My answer: NO, with some qualifications and caveats…

Without realizing it, I had an opinion on the topic of college for everyone years before it became a renewed public debate. My view is grounded in my experience as a 28-year college faculty member, presently teaching at a “modified open admissions” college; as an avid reader of writing on education reform; and from conversations with a good friend who is a highly regarded and successful fifth grade teacher at one of Denver’s most diverse public schools.

Economic Benefits of a College Degree

Arguments in favor of college for all typically cite data demonstrating the economic benefits of a college degree when compared with lower levels of educational attainment.  According to U.S. Census data, median incomes for varying levels of education were as follows in 2007 (the most recent year available): high school grads: $32,862; associate’s degree/some college: $40,769; bachelor’s degree: $56,118; advanced degree: $75,140.

These are powerful and clear numbers; however, they mask some hidden realities.  First, education costs money – in fact, ever increasing amounts of money thanks to astronomical inflation in the cost of higher education, leaving many grads in a position to pay back tens of thousands of dollars in student loans. Another reality is that some degrees pay more than others. Science and technology-major grads earn considerably more than their liberal arts-major grads, especially among those who don’t continue on beyond a bachelor’s degree.  Finally, males earn more than females at all levels, largely thanks to the career choices made by women in order to accommodate motherhood and family responsibilities.
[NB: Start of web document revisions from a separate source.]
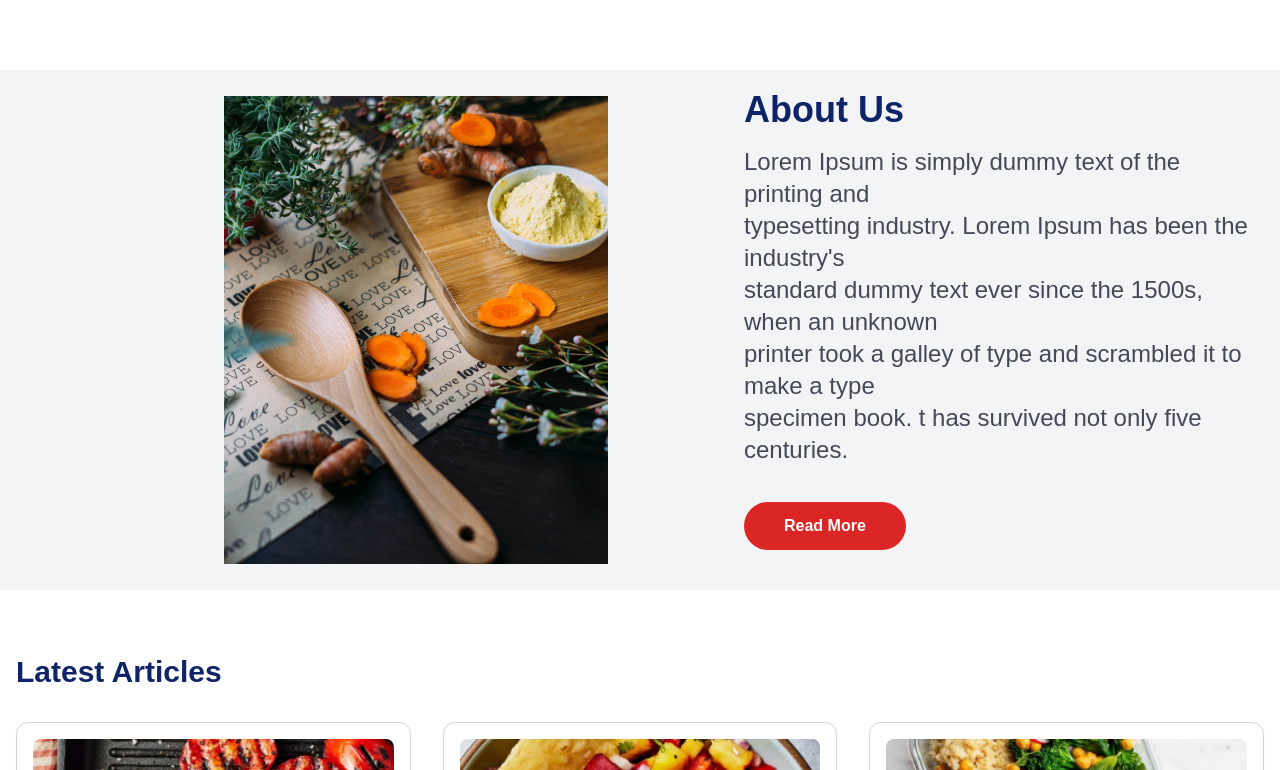
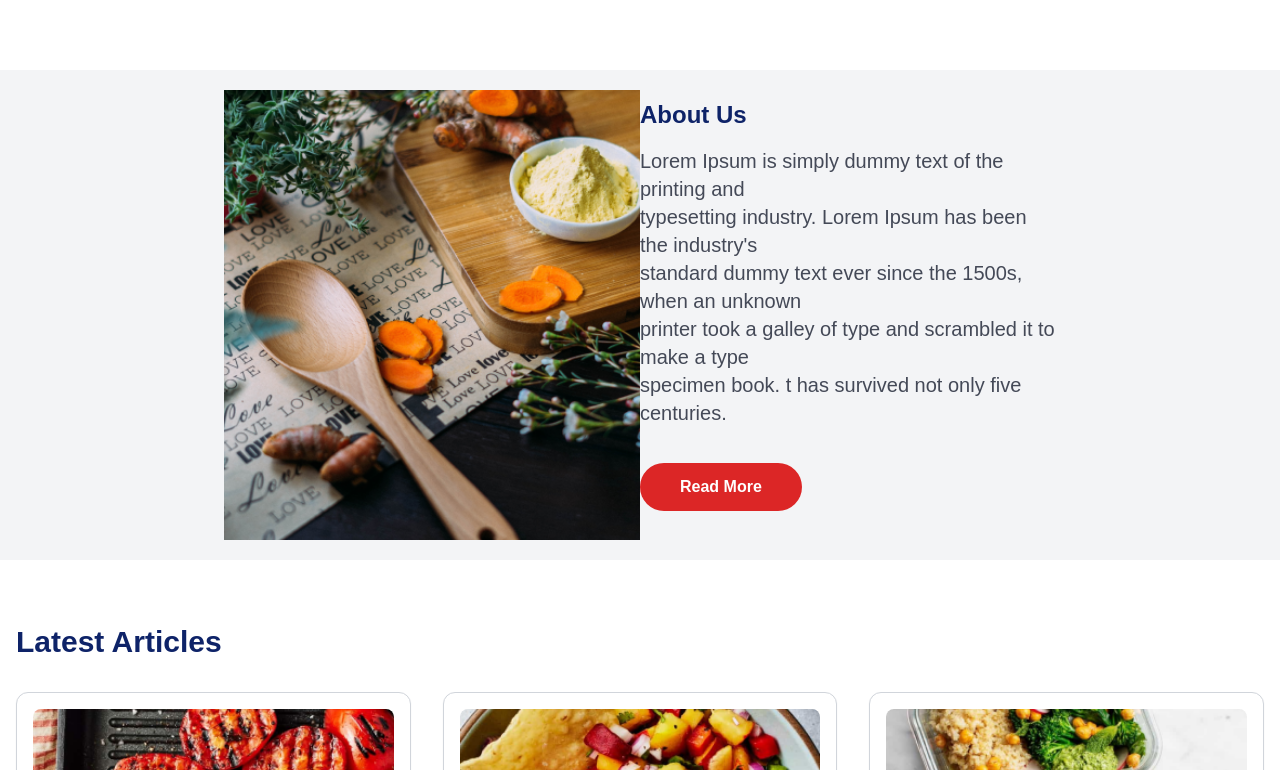
Before and after one commit to PrAnAvBrAvE/food-blogging, a React (Create React App) app: page / in a window 1280 px wide. Shown: the part 595-1365 px from the top of the page. Built offline with nearby package versions, Linux system fonts and the light colour scheme.

Commit message:
Updation Done

```diff
--- a/src/components/AboutSection.jsx
+++ b/src/components/AboutSection.jsx
@@ -5,19 +5,19 @@ const AboutSection = () => {
   return (
     <div className="px-4 py-5 bg-gray-100">
       <div className="flex flex-col md:flex-row items-center md:pl-20 lg:pl-52">
-        <div className="flex-1 mb-8 md:mb-0">
-          <img src={about} alt="Cooking Tools" className="w-full md:w-96 object-cover mx-auto md:mx-0 hidden md:block"/>
+        <div className="flex-1 mb-8 md:mb-0 h-[400px] md:h-[450px]">
+          <img src={about} alt="Cooking Tools" className="w-full h-full md:w-[450px] object-cover mx-auto md:mx-0 hidden md:block"/>
         </div>
-        <div className="flex-1 text-center md:text-left gap-0">
-          <h2 className="text-2xl md:text-4xl font-bold mb-4" style={{color:'rgba(14,35,104,1)'}} >About Us</h2>
-          <p className="text-gray-600 mb-4 text-2xl md:text-2xl" style={{color:'rgba(68,73,87,1)'}} >
+        <div className="flex-1 text-center md:text-left md:mr-52">
+          <h2 className="text-2xl md:text-2xl font-bold mb-4" style={{color:'rgba(14,35,104,1)'}} >About Us</h2>
+          <p className="mb-4 text-xl md:text-xl" style={{color:'rgba(68,73,87,1)'}} >
             Lorem Ipsum is simply dummy text of the printing and <br/>
             typesetting industry. Lorem Ipsum has been the industry's <br/>
             standard dummy text ever since the 1500s, when an unknown <br/>
             printer took a galley of type and scrambled it to make a type <br/>
             specimen book. t has survived not only five centuries.
           </p>
-          <button className="bg-red-600 text-white font-bold rounded-full px-6 md:px-10 py-3 mt-5 mb-5 mr-">
+          <button className="bg-red-600 text-white font-bold rounded-full px-6 md:px-10 py-3 mt-5 mb-5">
             Read More
           </button>
         </div>
```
It is also the case that many students start college only to drop- or “stop-out” somewhere along the way, due to a lack of preparation/motivation/maturity, or other issues. Every semester I encounter in my introductory-level classes students who are destined to drop out, for whatever reason. My teacher friend sees alienated and struggling students at the fifth grade level, and we swap stories about the parallels in our respective populations. We are in agreement that SOME training and preparation is necessary beyond high school, although not necessarily college education per se.
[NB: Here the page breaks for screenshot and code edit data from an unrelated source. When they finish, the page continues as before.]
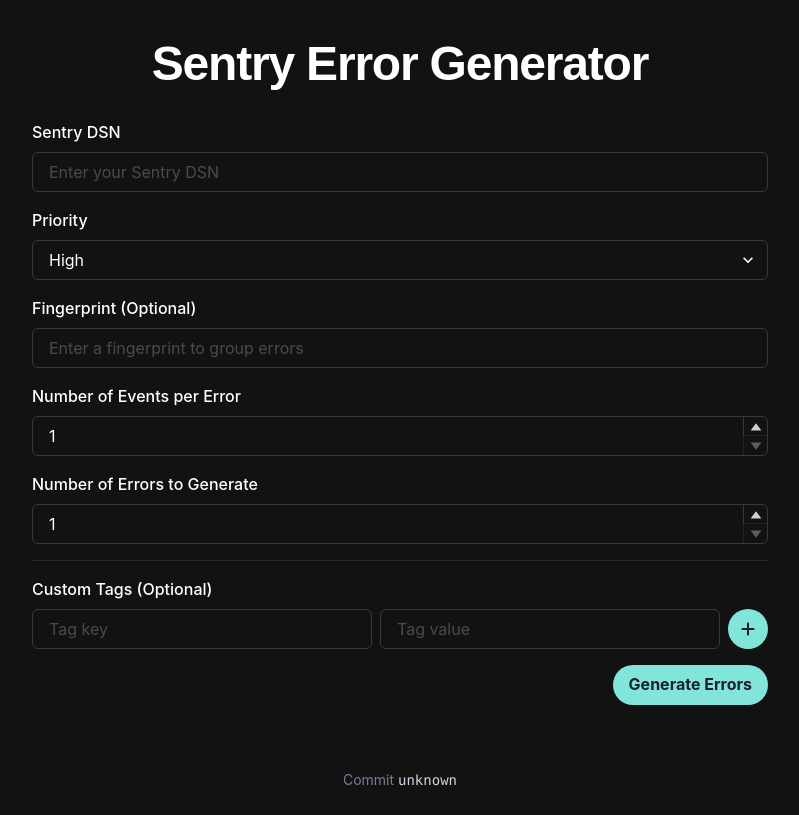
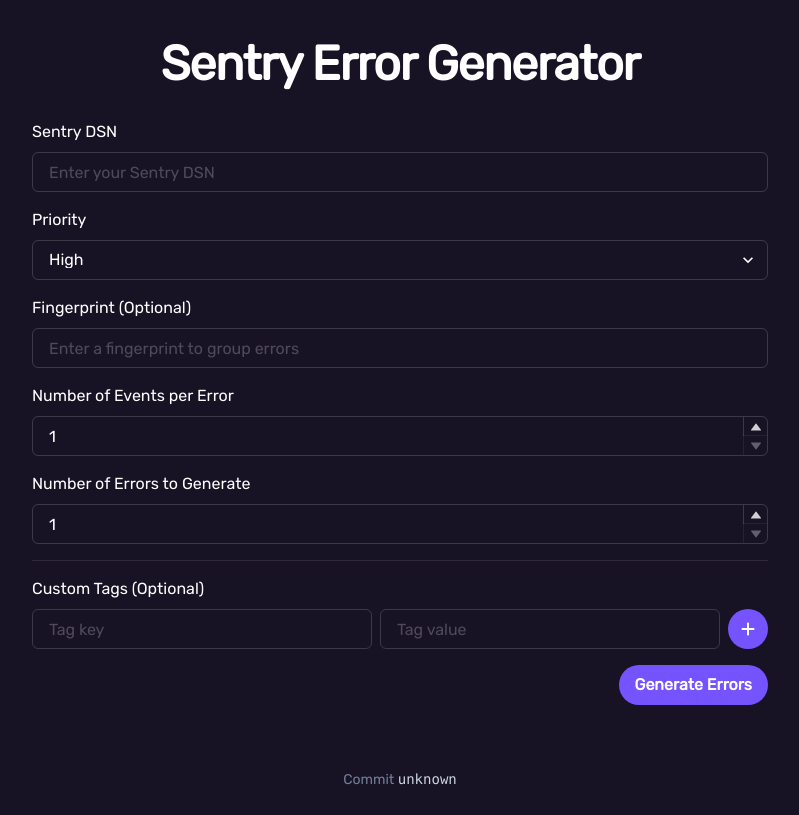
Before and after one commit to getsentry/error-generator, a Next.js app: page / in a window 1280 px wide. Shown: the whole page, without its empty margins (240-1039 px from the left). Built offline with nearby package versions, Linux system fonts and the light colour scheme.

Commit message:
:wrench: chore: update theme (#7)

```diff
--- a/app/theme.ts
+++ b/app/theme.ts
@@ -1,4 +1,5 @@
 import { extendTheme, type ThemeConfig } from '@chakra-ui/react';
+import '@fontsource/rubik';
 
 const config: ThemeConfig = {
     initialColorMode: 'dark',
@@ -7,31 +8,85 @@
 
 const colors = {
     brand: {
-        50: '#E6FFFA',
-        100: '#B2F5EA',
-        200: '#81E6D9',
-        300: '#4FD1C5',
-        400: '#38B2AC',
-        500: '#319795',
-        600: '#2C7A7B',
-        700: '#285E61',
-        800: '#234E52',
-        900: '#1D4044',
+        // Primary purple/violet scale
+        50: '#9E86FF', // Lt Blurple
+        100: '#7553FF', // Blurple
+        200: '#6E47AE', // Lt Violet
+        300: '#4E2A9A', // Dk Blurple
+        400: '#36166B', // Dk Violet
+        500: '#4D0A55', // Dk Purple
+        600: '#422082', // Interpolated
+        700: '#373B4', // Lt Purple
+        800: '#2D1A47', // Interpolated
+        900: '#181225', // Rich Black
+    },
+    secondary: {
+        // Secondary brand colors
+        pink: {
+            light: '#FF70BC', // Lt Pink
+            dark: '#FF45A8', // Dk Pink
+        },
+        orange: {
+            light: '#FF9838', // Lt Orange
+            dark: '#EE8019', // Dk Orange
+        },
+        yellow: {
+            light: '#FFD00E', // Lt Yellow
+            dark: '#FDB81B', // Dk Yellow
+        },
+    },
+    tertiary: {
+        // Tertiary brand colors
+        green: {
+            light: '#C0ED49', // Lt Green
+            dark: '#92DD00', // Dk Green
+        },
+        blue: {
+            light: '#3EDCFF', // Lt Blue
+            dark: '#226DFC', // Dk Blue
+        },
     },
     background: {
-        dark: '#121212', // Updated to a darker, more neutral background color
+        dark: '#181225', // Rich Black from brand colors
+        grey: '#F6F6F8', // Background Grey
+    },
+    // Gradient colors for potential use
+    gradient: {
+        purple: {
+            start: '#7B51F8',
+            mid: '#F644AB',
+            end: '#7B51F8',
+        },
+        coral: {
+            start: '#FC8B61',
+            mid: '#FC5F64',
+            end: '#F32474',
+        },
+        orange: {
+            start: '#EE8019',
+            mid: '#FAA80A',
+            end: '#FBB20B',
+        },
+        purpleToOrange: {
+            start: '#4E2A9A',
+            mid: '#7C30A9',
+            end: '#A737B4',
+            accent1: '#F2306F',
+            accent2: '#EE8019',
+        },
     },
 };
 
 const fonts = {
-    heading: '"Poppins", sans-serif',
-    body: '"Inter", sans-serif',
+    heading: '"Rubik", sans-serif',
+    body: '"Rubik", sans-serif',
 };
 
 const styles = {
     global: {
         body: {
             bg: 'background.dark',
+            color: 'white',
         },
     },
 };
@@ -44,18 +99,25 @@
         },
         variants: {
             solid: {
-                bg: 'brand.200',
-                color: 'gray.800',
+                bg: 'brand.100', // Blurple
+                color: 'white',
                 _hover: {
-                    bg: 'brand.300',
+                    bg: 'brand.200', // Lt Violet
                 },
             },
             outline: {
-                borderColor: 'brand.200',
-                color: 'brand.200',
+                borderColor: 'brand.100',
+                color: 'brand.100',
                 _hover: {
-                    bg: 'brand.200',
-                    color: 'gray.800',
+                    bg: 'brand.100',
+                    color: 'white',
+                },
+            },
+            gradient: {
+                bgGradient: 'linear(to-r, brand.100, secondary.pink.light)',
+                color: 'white',
+                _hover: {
+                    bgGradient: 'linear(to-r, brand.200, secondary.pink.dark)',
                 },
             },
         },
@@ -64,14 +126,23 @@
         baseStyle: {
             fontWeight: 'bold',
             letterSpacing: 'tight',
+            color: 'white',
         },
     },
     Link: {
         baseStyle: {
-            color: 'brand.200',
+            color: 'brand.100',
             _hover: {
                 textDecoration: 'none',
-                color: 'brand.100',
+                color: 'brand.50',
+            },
+        },
+    },
+    Card: {
+        baseStyle: {
+            container: {
+                bg: 'brand.900',
+                borderColor: 'brand.800',
             },
         },
     },
--- a/package.json
+++ b/package.json
@@ -26,6 +26,7 @@
     "@chakra-ui/react": "^2.10.7",
     "@emotion/react": "^11.13.3",
     "@emotion/styled": "^11.13.0",
+    "@fontsource/rubik": "^5.2.6",
     "@sentry/browser": "^8.30.0",
     "@sentry/nextjs": "^9.17.0",
     "@sentry/types": "^8.30.0",
```
Also changed, not shown: 1 other file (tests, documents, lock files or other folders).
More so than Bill Gates’ well-intentioned goal of 80% high school graduation with college-readiness by 2025, I agree with the skeptical views of educational commentators like Paul Richlovsky, Paul Krugman, Thomas J. Hanson, and Michael Mazenko. In a May 2011 blog Richlovsky said, “You need not despair in the future if you don’t have a college degree. Pay more attention to enhancing your work skills and making the most of supplemental, job-related educational opportunities.”

A Better Goal than College for Everyone
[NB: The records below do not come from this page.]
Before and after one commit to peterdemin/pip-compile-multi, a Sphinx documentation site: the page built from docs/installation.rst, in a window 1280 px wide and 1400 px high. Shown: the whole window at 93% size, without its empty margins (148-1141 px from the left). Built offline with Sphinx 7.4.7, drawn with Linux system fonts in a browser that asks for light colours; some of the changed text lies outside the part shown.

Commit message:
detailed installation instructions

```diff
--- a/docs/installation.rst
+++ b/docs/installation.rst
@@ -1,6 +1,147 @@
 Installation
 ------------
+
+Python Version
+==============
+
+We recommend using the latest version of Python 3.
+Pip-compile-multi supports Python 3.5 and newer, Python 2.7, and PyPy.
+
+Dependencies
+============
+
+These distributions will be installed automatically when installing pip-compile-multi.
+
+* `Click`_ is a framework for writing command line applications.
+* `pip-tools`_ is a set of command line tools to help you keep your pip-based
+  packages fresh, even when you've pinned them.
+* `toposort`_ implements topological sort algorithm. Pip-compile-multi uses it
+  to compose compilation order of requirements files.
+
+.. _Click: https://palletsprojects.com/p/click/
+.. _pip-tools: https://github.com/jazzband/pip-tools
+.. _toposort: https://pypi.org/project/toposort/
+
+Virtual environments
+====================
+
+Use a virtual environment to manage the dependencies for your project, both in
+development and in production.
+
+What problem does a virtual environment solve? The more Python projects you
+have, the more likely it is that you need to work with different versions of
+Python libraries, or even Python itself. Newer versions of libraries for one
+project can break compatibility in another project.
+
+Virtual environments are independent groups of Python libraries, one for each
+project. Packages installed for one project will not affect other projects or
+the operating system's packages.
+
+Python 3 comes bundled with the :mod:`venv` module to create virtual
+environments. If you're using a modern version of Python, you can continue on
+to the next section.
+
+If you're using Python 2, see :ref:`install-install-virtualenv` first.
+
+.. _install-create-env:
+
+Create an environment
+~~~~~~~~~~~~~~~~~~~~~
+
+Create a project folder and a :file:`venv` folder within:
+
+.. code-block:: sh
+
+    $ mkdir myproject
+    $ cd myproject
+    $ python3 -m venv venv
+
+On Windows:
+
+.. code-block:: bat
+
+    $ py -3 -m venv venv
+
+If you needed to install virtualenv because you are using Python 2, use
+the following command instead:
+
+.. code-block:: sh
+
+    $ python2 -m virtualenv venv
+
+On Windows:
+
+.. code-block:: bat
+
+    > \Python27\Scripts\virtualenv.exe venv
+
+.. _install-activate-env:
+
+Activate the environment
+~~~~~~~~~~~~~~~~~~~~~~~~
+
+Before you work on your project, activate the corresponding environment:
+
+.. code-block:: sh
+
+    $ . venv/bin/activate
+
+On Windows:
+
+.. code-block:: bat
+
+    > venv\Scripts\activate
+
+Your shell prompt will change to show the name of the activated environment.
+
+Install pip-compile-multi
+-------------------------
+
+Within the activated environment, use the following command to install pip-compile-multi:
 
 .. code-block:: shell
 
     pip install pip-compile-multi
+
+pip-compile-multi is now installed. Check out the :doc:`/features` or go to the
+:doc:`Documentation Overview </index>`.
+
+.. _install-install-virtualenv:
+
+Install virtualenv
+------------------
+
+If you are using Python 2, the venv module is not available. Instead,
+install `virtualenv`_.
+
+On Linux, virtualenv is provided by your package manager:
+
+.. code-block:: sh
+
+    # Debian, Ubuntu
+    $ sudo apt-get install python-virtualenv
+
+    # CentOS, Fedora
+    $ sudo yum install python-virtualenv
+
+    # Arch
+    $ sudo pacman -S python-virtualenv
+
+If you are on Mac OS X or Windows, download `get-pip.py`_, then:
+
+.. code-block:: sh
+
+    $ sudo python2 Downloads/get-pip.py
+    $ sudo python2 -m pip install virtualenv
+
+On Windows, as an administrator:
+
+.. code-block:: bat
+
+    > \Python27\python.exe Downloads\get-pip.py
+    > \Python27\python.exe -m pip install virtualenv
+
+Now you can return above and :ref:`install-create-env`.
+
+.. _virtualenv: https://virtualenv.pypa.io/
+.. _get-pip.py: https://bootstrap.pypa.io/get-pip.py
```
We will always need sanitation workers, plumbers, and a few factory workers, just as we desperately need highly trained engineers and technology experts. Rather than college for everyone, perhaps a better goal for Gates would be for 80% of all high-tech jobs in the U.S. to be filled by qualified American college graduates — graduates who come out of re-tooled U.S. public schools and colleges with strong support for STEM education at all levels (for those with the interest and aptitude), from elementary school through college. Let’s also make sure there is equally sound education and training for students with non-collegiate goals and interests.

The following are other folks’ blog posts and columns that sometimes address this topic:  Paul Krugman, New York Times, Op-Ed    Thomas J. Hanson    (see March 27, 2011)   Paul Richlovsky         (see May 2, 2011)  Michael Mazenko    (see Nov. 9, 2008)

The 99% Protest College Costs

I read with interest an article in the Nov 27, 2011 Chronicle of Higher Education: “Debt Protestors Denounce Colleges For Broken Promises.” Eric Hoover’s article described the interesting ways in which Occupy Wall Street activists are protesting the high cost of attending college, including the possibility of mass pledges of intention to default on student loans (about which I have mixed feelings). In general, I found myself identifying with the plight of protestors at two levels:

Exorbitant Tuition Increases

First, knowing that college costs have increased 466% over the last 25 years, far surpassing the overall inflation rate of 107%, and even exceeding the inflation in health care costs, I feel for students and families today. Having walked away with my undergraduate and graduate degrees with relatively little debt thanks to scholarships and grants, I feel incredibly lucky, and terribly sympathetic for current students.

Secondly, since I launched my education consulting practice in 2007, just as the recession was getting going, I believe I have suffered along with many other small business folk just starting out (and established folks too) who are perceived as offering services that can be “done without” in the present climate.

Help With Reducing College Costs

While I do a fair amount of pro bono and discounted work as do many independent educational consultants, this generally means that I’m not yet making the sort of living I aspire to make, while at the same time many students and families aren’t getting help that might make a difference — including a difference in learning about ways of reducing the cost of college.  Ironies abound.

For my own part I plan to continue raising my voice in protest against much of what is happening with the ever-expanding lack of accessibility of higher education, while at the same time disabusing clients as much as possible from the mistaken belief that the best education must be the most expensive education.

A version of this blogpost will appear this week on the website of the Independent Education Consultants Association: